Coverage before compensation. That’s the black letter law for insurance.
Let’s say you’re injured in a car accident. Before you are compensated for your injuries, there must be coverage under the auto policy. If there’s a collision, then likely there’s coverage. For example, rear-end collisions, sideswipe collisions, and pedestrian accidents are generally covered.
But what if a driver doesn’t hit you? What if a car speeds towards you and you jump out of the way and are injured in a fall? In that case, your lawyer needs to argue that the accident “arose out of” the ownership or use of the car.
Most auto policies contain a provision that states that the insurance company will compensate a person for bodily injury or property damage “arising out of the ownership, maintenance, or use” of the car.
At a minimum, the phrase “arising out of” means that there must be some relationship between the car and the accident. California courts have understood that phrase in broad terms. At a minimum, there must be sufficient involvement between the car and the accident.
Here are examples from California cases where the court found that the accident did “arise out of” the ownership, maintenance, or use of the car:
- Loss caused by drive-by shooting;
- Loss caused by egg-throwing teenagers that injured pedestrian;
- Loss caused by truck going off road because it was negligently loaded.
And here are counter-examples:
- Sexual assault did not arise out of use of car;
- Dog bite from dog who jumped out of car did not arise out of use of car;
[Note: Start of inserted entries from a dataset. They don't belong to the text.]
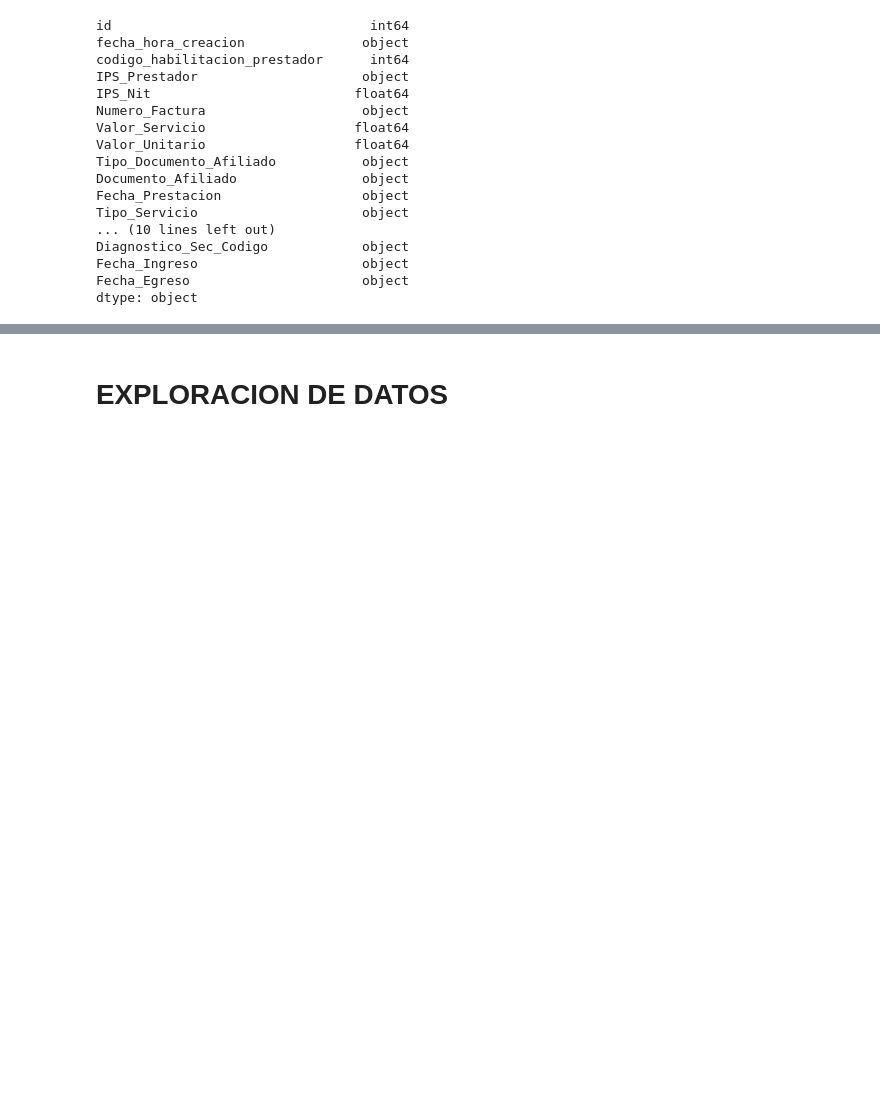
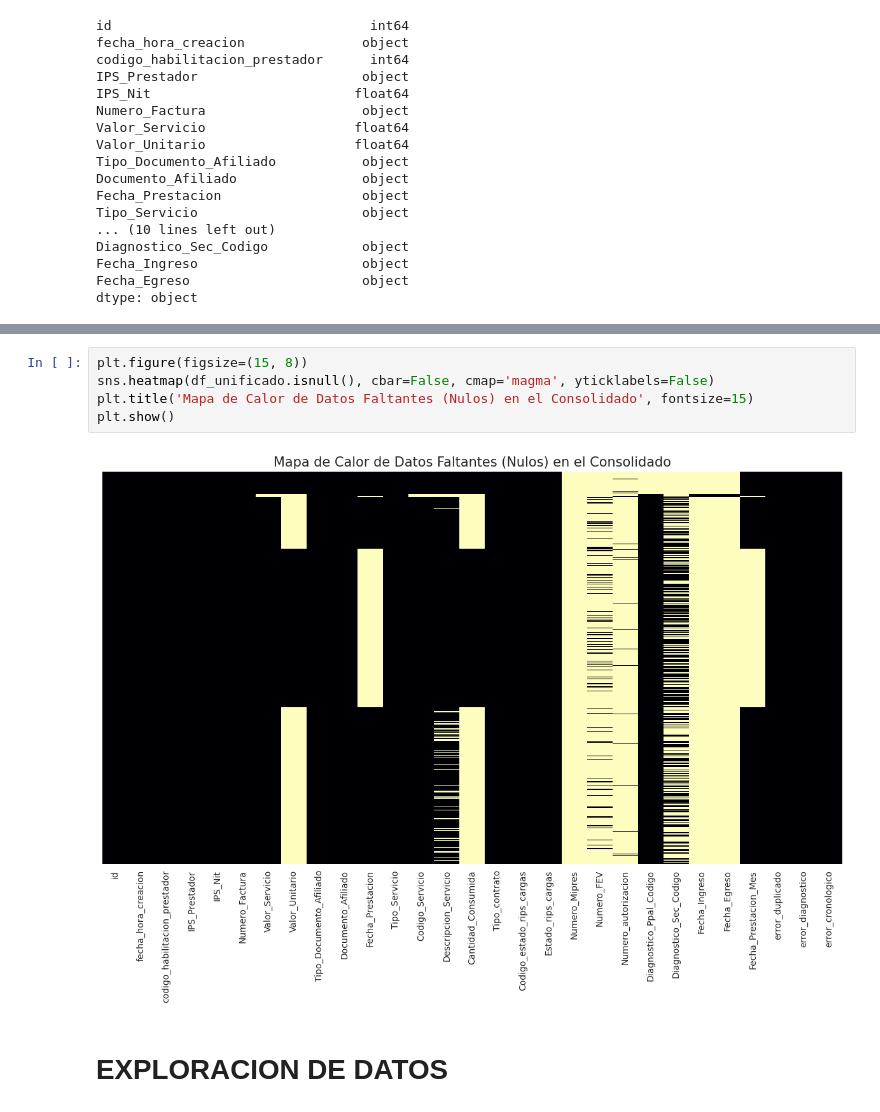
Before and after one commit to pauladurang-cmd/PROYECTOS-II, a Jupyter notebook: RIPS_CONSOLIDADO.ipynb, the cells around one changed output, grey strips where cells are left out. Saved outputs shown, nothing was run; the diff lists cells and outputs as text; blank space fills up the shorter version.

```diff
--- a/RIPS_CONSOLIDADO.ipynb
+++ b/RIPS_CONSOLIDADO.ipynb
@@ -1008,3 +1111,10 @@ dtype: object
+# %%
+plt.figure(figsize=(15, 8))
+sns.heatmap(df_unificado.isnull(), cbar=False, cmap='magma', yticklabels=False)
+plt.title('Mapa de Calor de Datos Faltantes (Nulos) en el Consolidado', fontsize=15)
+plt.show()
+# %% [output]
+[figure, added]
 # %% [markdown]
 # **EXPLORACION DE DATOS**
 # %%
```
Also changed, not shown: parts of 12 cells of this notebook.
- Road rage incident leading to death of driver did not arise out of use of car.
The point is that “arising out of” is a legal argument to be made by your lawyer against the insurance company. The phrase is purposefully imprecise in order to give the insurance company grounds for denying your claim. Don’t let the insurance company deny your claim. Talk to a personal injury lawyer.
Questions? Contact Me for a free consultation.